How will the President of the United States make millions, if not billions, from the war on terrorism? He'll probably inherit it, according to this collection of reports on the Carlyle Group, a secretive $12 billion private equity firm based in Washington that has parlayed a roster of former top-level government officials, largely from the Bush and Reagan administrations, into a moneymaking machine. Its members include prominent world leaders such as George Bush, Sr.
The UK's Labour Party is offering "branding opportunities" to corporations during its annual meeting set for the end of September. A Party brochure obtained by the Guardian offers a price list for placement of corporate logos and messages to reach the conference's "captive audience". Up for sale were spots on ambulance service, relaxation zone, phone service, video screens, recycling bins, and gala dinner flower arrangements. McDonalds ponied up
Gary Condit didn't just "injure" himself in his August 23 interview with Connie Chung -- he immolated himself, says PR pro Fraser P. Seitel. Other PR pros agree with this assessment. His performance was so bad that Spaeth Communications has awarded him its "Bimbo Award" for telling Chung, "I don't think I'm stonewalling." Merrie Spaeth, former Director of Media for President Reagan, gives the Bimbo Award to people whose denials are so unconvincing that they actually reinforce the impression they are trying to dispel.
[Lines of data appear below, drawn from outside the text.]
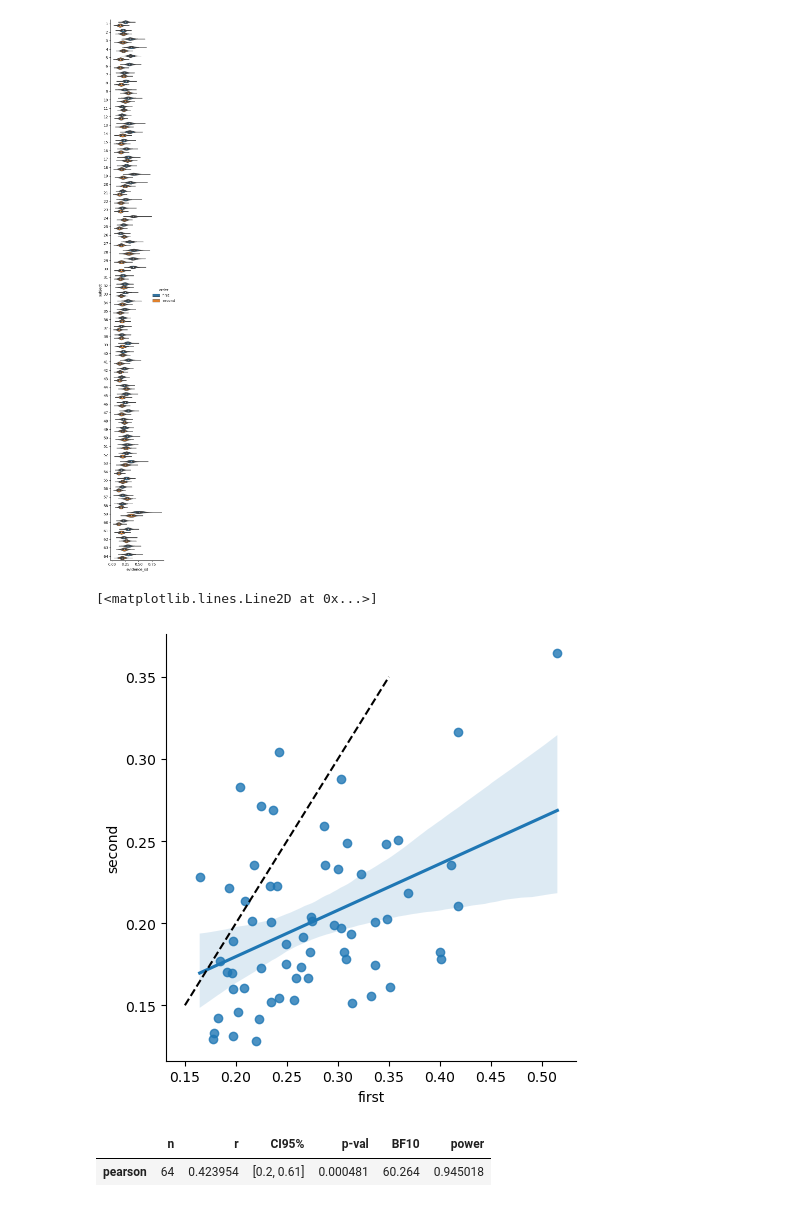
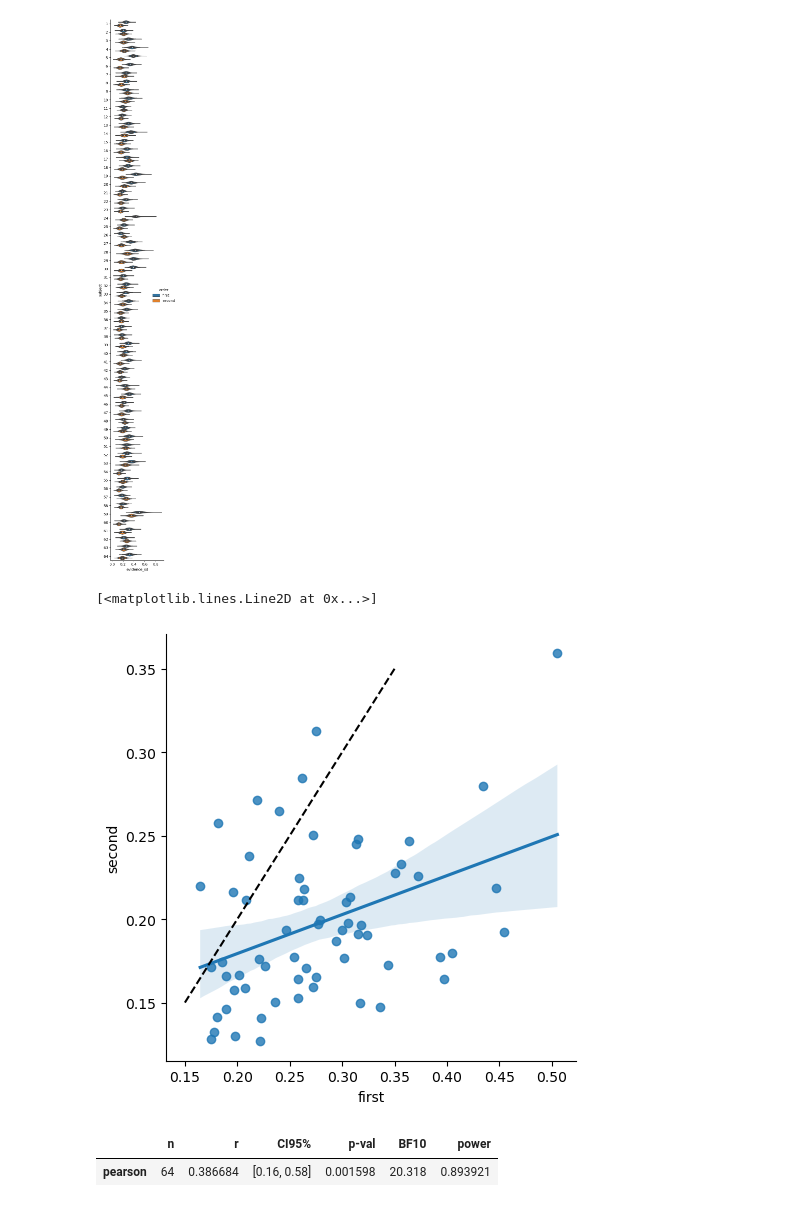
Before and after one commit to ruffgroup/bauer, a Jupyter notebook: notebooks/analyze_garcia2022.ipynb, the cells around one changed output. Saved outputs shown, nothing was run; the diff lists cells and outputs as text; code cells hidden in the pictures.

```diff
--- a/notebooks/analyze_garcia2022.ipynb
+++ b/notebooks/analyze_garcia2022.ipynb
@@ -61,11 +97,18 @@ fac.fig.set_size_inches(3., 20)
 # %%
-evidence_sd = trace.posterior['evidence_sd'].to_dataframe()
+evidence_sd1 = trace.posterior['n1_evidence_sd'].to_dataframe()
+evidence_sd2 = trace.posterior['n2_evidence_sd'].to_dataframe()
 
+# evidence_sd = evidence_sd1.join(evidence_sd2)
+evidence_sd = pd.concat((evidence_sd1['n1_evidence_sd'], evidence_sd2['n2_evidence_sd']),
+keys=['first', 'second'], names=['order'], axis=0).to_frame('evidence_sd')
+
+index_names = evidence_sd.index.names
 evidence_sd.reset_index(inplace=True)
 evidence_sd['subject'] = pd.Categorical(evidence_sd['subject'])
+evidence_sd.set_index(keys=index_names, inplace=True)
 
-fac = sns.catplot(x='evidence_sd', hue='order', y='subject', data=evidence_sd, kind='violin')
+fac = sns.catplot(x='evidence_sd', hue='order', y='subject', data=evidence_sd.reset_index(), kind='violin')
 
 fac.fig.set_size_inches(3., 25.)
 # %% [output]
-[figure, old version]
+[figure, new version]
@@ -74,16 +115,16 @@ import matplotlib.pyplot as plt
 # %%
-evidence_sd = trace.posterior['evidence_sd'].to_dataframe()
+# evidence_sd = trace.posterior['evidence_sd'].to_dataframe()
 sns.lmplot(x='first', y='second', data=evidence_sd.unstack('order')['evidence_sd'].groupby(['subject']).mean())
 plt.plot([.15, .35], [.15, .35], c='k', ls='--')
 # %% [output]
 [<matplotlib.lines.Line2D at 0x...>]
-[figure, old version]
+[figure, new version]
 # %%
 import pingouin
 pingouin.corr(*evidence_sd.unstack('order')['evidence_sd'].groupby(['subject']).mean().values.T)
 # %% [output]
 |  | n | r | CI95% | p-val | BF10 | power |
-| pearson | 64 | 0.423954 | [0.2, 0.61] | 0.000481 | 60.264 | 0.945018 |
+| pearson | 64 | 0.386684 | [0.16, 0.58] | 0.001598 | 20.318 | 0.893921 |
 # %%
 tmp = evidence_sd.unstack('order').droplevel(0, 1)
 
```
Also changed, not shown: parts of 12 cells of this notebook, 8 other files.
A recent survey of politicians found that they are as frustrated as the rest of us with the corruption of modern politics. The University of Maryland interviewed 7,500 winning and losing candidates for election and found that most candidates want the focus of campaigning more on the substance of policy ideas and were frustrated by the media's tendency to focus on personal foibles and insider clashes.
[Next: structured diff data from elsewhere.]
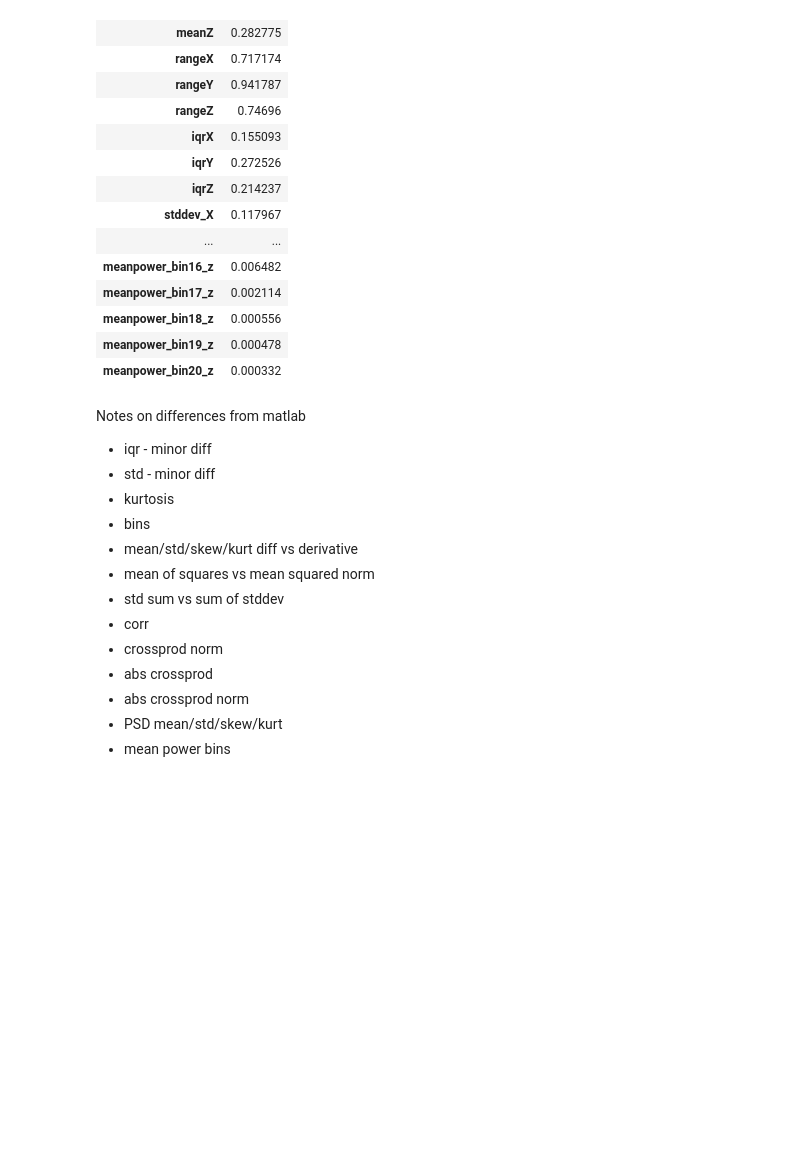
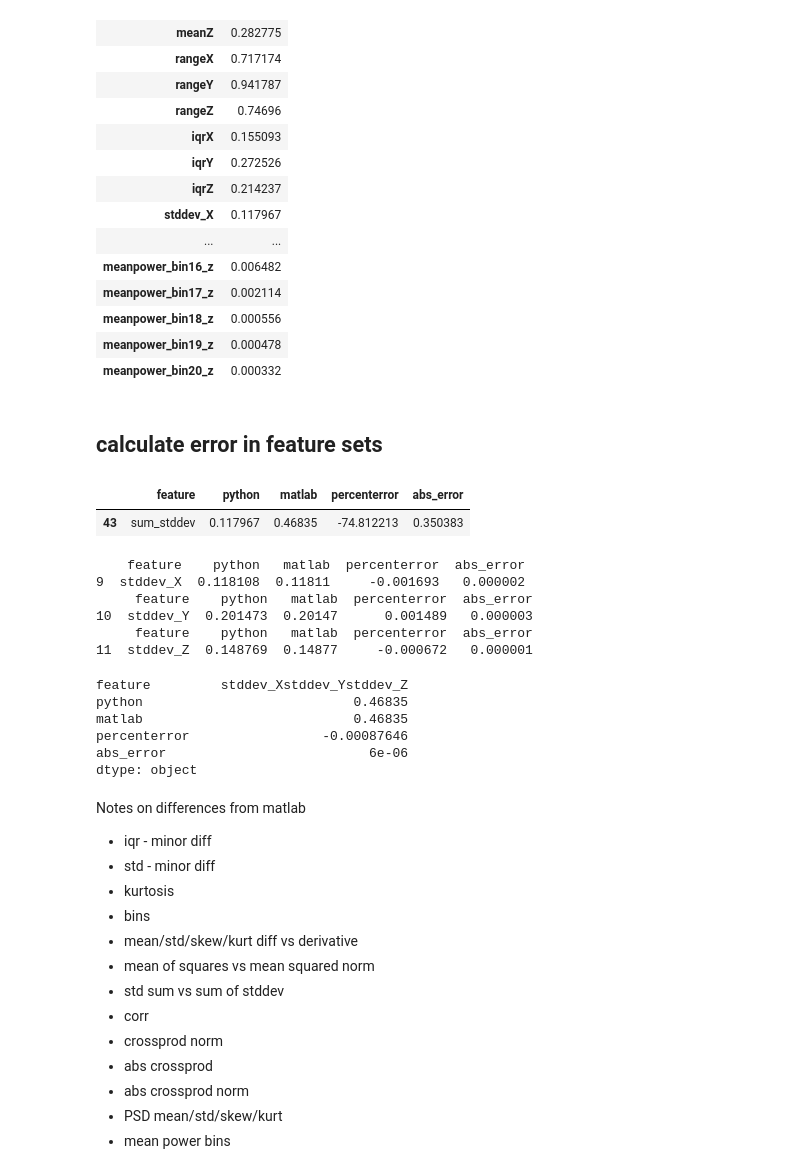
Before and after one commit to kamshee/activity-recognition-process, a Jupyter notebook: TestFeatures.ipynb, the cells around one changed output. Saved outputs shown, nothing was run; the diff lists cells and outputs as text; code cells hidden in the pictures; blank space fills up the shorter version.

```diff
--- a/TestFeatures.ipynb
+++ b/TestFeatures.ipynb
@@ -392,6 +338,53 @@ display_side_by_side(matlab.T,pythonfea2)
 | meanpower_bin18_z | 0.000556 |
 | meanpower_bin19_z | 0.000478 |
 | meanpower_bin20_z | 0.000332 |
+# %% [markdown]
+## calculate error in feature sets
+# %%
+# calculate % error for python vs matlab features
+
+# transpose matlab to match pythonfea2
+matlabT = matlab.T
+# create same index of feature names
+matlabT.index = pythonfea2.index
+# combine python and matlab features in 1 dataframe
+result = pd.concat([pythonfea2, matlabT], axis=1, sort=False)
+# rename columns - python matlab percenterror
+result.columns = ['python','matlab']
+# change from str to float type
+result.python = result.python.astype('float64')
+# add percent error column
+result['percenterror'] = (result['python'] - result['matlab'])*100/result['matlab']
+# add absolute error column
+result['abs_error'] = abs(result['python'] - result['matlab'])
+# cleanup index
+result.reset_index(inplace=True)
+result = result.rename(columns={'index':'feature'})
+# %%
+result.loc[result.feature == 'sum_stddev']
+# %% [output]
+|  | feature | python | matlab | percenterror | abs_error |
+| 43 | sum_stddev | 0.117967 | 0.46835 | -74.812213 | 0.350383 |
+# %%
+print(result.loc[result.feature == 'stddev_X'])
+print(result.loc[result.feature == 'stddev_Y'])
+print(result.loc[result.feature == 'stddev_Z'])
+# %% [output]
+    feature    python   matlab  percenterror  abs_error
+9  stddev_X  0.118108  0.11811     -0.001693   0.000002
+     feature    python   matlab  percenterror  abs_error
+10  stddev_Y  0.201473  0.20147      0.001489   0.000003
+     feature    python   matlab  percenterror  abs_error
+11  stddev_Z  0.148769  0.14877     -0.000672   0.000001
+# %%
+result.loc[9]+result.loc[10]+result.loc[11]
+# %% [output]
+feature         stddev_Xstddev_Ystddev_Z
+python                           0.46835
+matlab                           0.46835
+percenterror                 -0.00087646
+abs_error                          6e-06
+dtype: object
 # %% [markdown]
 Notes on differences from matlab
 - iqr - minor diff
```
Also changed, not shown: parts of 38 cells of this notebook.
Haley Barbour, former chairman of the Republican National Committee, "illustrates the synergistic relationship between lobbying and fundraising," said a July 23 article in the New York Times. His firm has been named by Fortune magazine as the number one lobby firm in the Capital, and Barbour is also the man in charge of raising money for Republican Senate campaigns. The New York Times noted that "Two years ago, Mr.
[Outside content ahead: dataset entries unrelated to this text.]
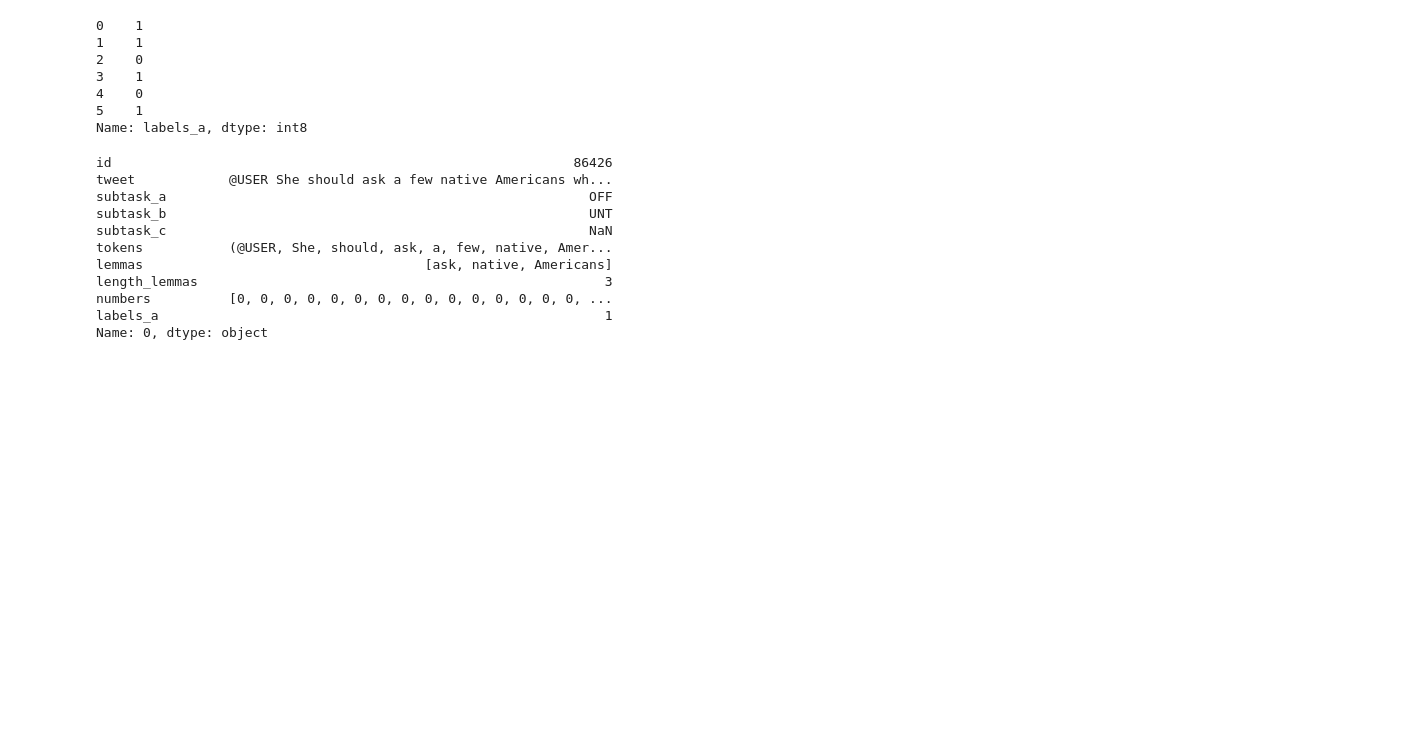
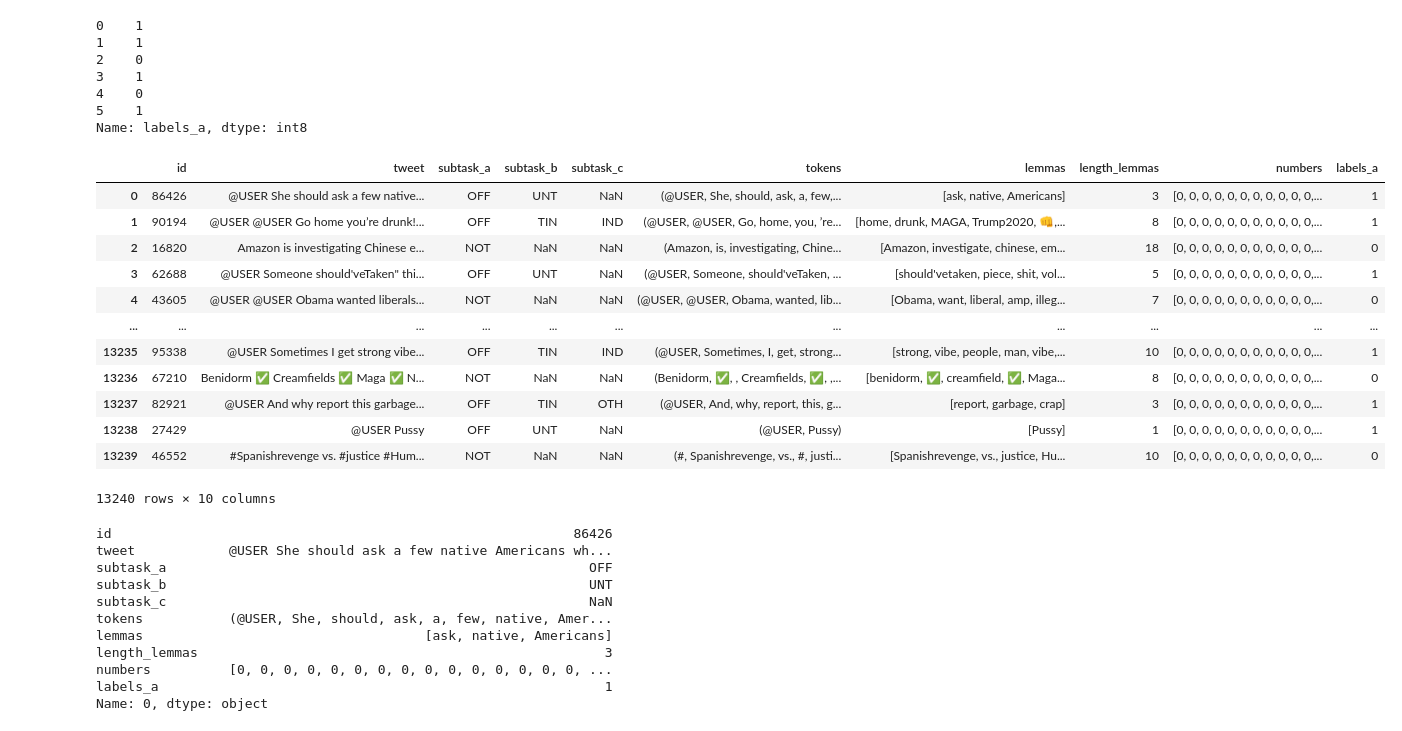
Before and after one commit to python-wizard-old/pytorch_offensive-language-classification, a Jupyter notebook: offensive_language.ipynb, the cells around one changed output. Saved outputs shown, nothing was run; the diff lists cells and outputs as text; code cells hidden in the pictures; blank space fills up the shorter version.

```diff
--- a/offensive_language.ipynb
+++ b/offensive_language.ipynb
@@ -30,7 +85,7 @@ tweets.head()
 | 3 | 62688 | @USER Someone should'veTaken" thi... | OFF | UNT | NaN |
 | 4 | 43605 | @USER @USER Obama wanted liberals... | NOT | NaN | NaN |
 # %%
-tweets = tweets[:100]
+# tweets = tweets[:100]
 # %%
 # tweets = tweets[:5]
 # %% [markdown]
@@ -230,6 +285,22 @@ tweets.loc[:5, 'labels_a']
 4    0
 5    1
 Name: labels_a, dtype: int8
+# %%
+tweets
+# %% [output]
+|  | id | tweet | subtask_a | subtask_b | subtask_c | tokens | lemmas | length_lemmas | numbers | labels_a |
+| 0 | 86426 | @USER She should ask a few native... | OFF | UNT | NaN | (@USER, She, should, ask, a, few,... | [ask, native, Americans] | 3 | [0, 0, 0, 0, 0, 0, 0, 0, 0, 0, 0,... | 1 |
+| 1 | 90194 | @USER @USER Go home you’re drunk!... | OFF | TIN | IND | (@USER, @USER, Go, home, you, ’re... | [home, drunk, MAGA, Trump2020, 👊,... | 8 | [0, 0, 0, 0, 0, 0, 0, 0, 0, 0, 0,... | 1 |
+| 2 | 16820 | Amazon is investigating Chinese e... | NOT | NaN | NaN | (Amazon, is, investigating, Chine... | [Amazon, investigate, chinese, em... | 18 | [0, 0, 0, 0, 0, 0, 0, 0, 0, 0, 0,... | 0 |
+| 3 | 62688 | @USER Someone should'veTaken" thi... | OFF | UNT | NaN | (@USER, Someone, should'veTaken, ... | [should'vetaken, piece, shit, vol... | 5 | [0, 0, 0, 0, 0, 0, 0, 0, 0, 0, 0,... | 1 |
+| 4 | 43605 | @USER @USER Obama wanted liberals... | NOT | NaN | NaN | (@USER, @USER, Obama, wanted, lib... | [Obama, want, liberal, amp, illeg... | 7 | [0, 0, 0, 0, 0, 0, 0, 0, 0, 0, 0,... | 0 |
+| ... | ... | ... | ... | ... | ... | ... | ... | ... | ... | ... |
+| 13235 | 95338 | @USER Sometimes I get strong vibe... | OFF | TIN | IND | (@USER, Sometimes, I, get, strong... | [strong, vibe, people, man, vibe,... | 10 | [0, 0, 0, 0, 0, 0, 0, 0, 0, 0, 0,... | 1 |
+| 13236 | 67210 | Benidorm ✅ Creamfields ✅ Maga ✅ N... | NOT | NaN | NaN | (Benidorm, ✅, , Creamfields, ✅, ,... | [benidorm, ✅, creamfield, ✅, Maga... | 8 | [0, 0, 0, 0, 0, 0, 0, 0, 0, 0, 0,... | 0 |
+| 13237 | 82921 | @USER And why report this garbage... | OFF | TIN | OTH | (@USER, And, why, report, this, g... | [report, garbage, crap] | 3 | [0, 0, 0, 0, 0, 0, 0, 0, 0, 0, 0,... | 1 |
+| 13238 | 27429 | @USER Pussy | OFF | UNT | NaN | (@USER, Pussy) | [Pussy] | 1 | [0, 0, 0, 0, 0, 0, 0, 0, 0, 0, 0,... | 1 |
+| 13239 | 46552 | #Spanishrevenge vs. #justice #Hum... | NOT | NaN | NaN | (#, Spanishrevenge, vs., #, justi... | [Spanishrevenge, vs., justice, Hu... | 10 | [0, 0, 0, 0, 0, 0, 0, 0, 0, 0, 0,... | 0 |
+13240 rows × 10 columns
 # %%
 tweets.iloc[0]
 # %% [output]
```
Also changed, not shown: parts of 31 cells of this notebook.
The Sunday morning political talk shows shut out issues related to corporate power. That is the primary conclusion of a new report issued by Essential Information, a Ralph Nader founded organization based in Washington, DC. A quantitative analysis of transcripts broadcast over a period of eighteen months from four talk shows -- The McLaughlin Group, Meet the Press, Face the Nation, This Week -- found that topics related to corporate power -- such as the environment, corporate welfare, and free trade -- make up less than 4% of the shows' discussion topics.
The head of Japan's fisheries agency admitted that his country uses foreign aid to pressure other countries into voting against restrictions on its whaling activities. Masayuki Komatsu added that there is "nothing wrong" with killing whales, comparing them to "cockroaches" and saying, "There are too many." We reported on the PR firms that help greenwash Japanese whaling in the 1st Quarter 2001 issue of PR Watch.
Conservative financiers Capital City Partners have created a lobbying organization to back President Bush's faith-based initiatives program, according to PR Week. Americans for Community and Faith-Centered Enterprises (ACFE) plans to spend "millions of dollars" to push for "faith-based" policies and encourage more private sector support for such initiatives. ACFE will be based in Washington DC. A companion research and education group, the Foundation for Community and Faith-Centered Enterprises will be based in Phoenix, AZ.
This website tracks the environmental record of George W. Bush, including reports on the industry backgrounds of Bush administration members and nominees.
Though some may not admit it, Democrats have been largely ineffective in opposing President Bush during the first few months of his administration. One reason for this is the way that Bush has successfully shaped the political debate. In particular, Bush's seemingly innocuous campaign promise to "change the tone" in Washington has proven to be a powerful rhetorical weapon, helping suppress criticism while portraying the President as above the fray.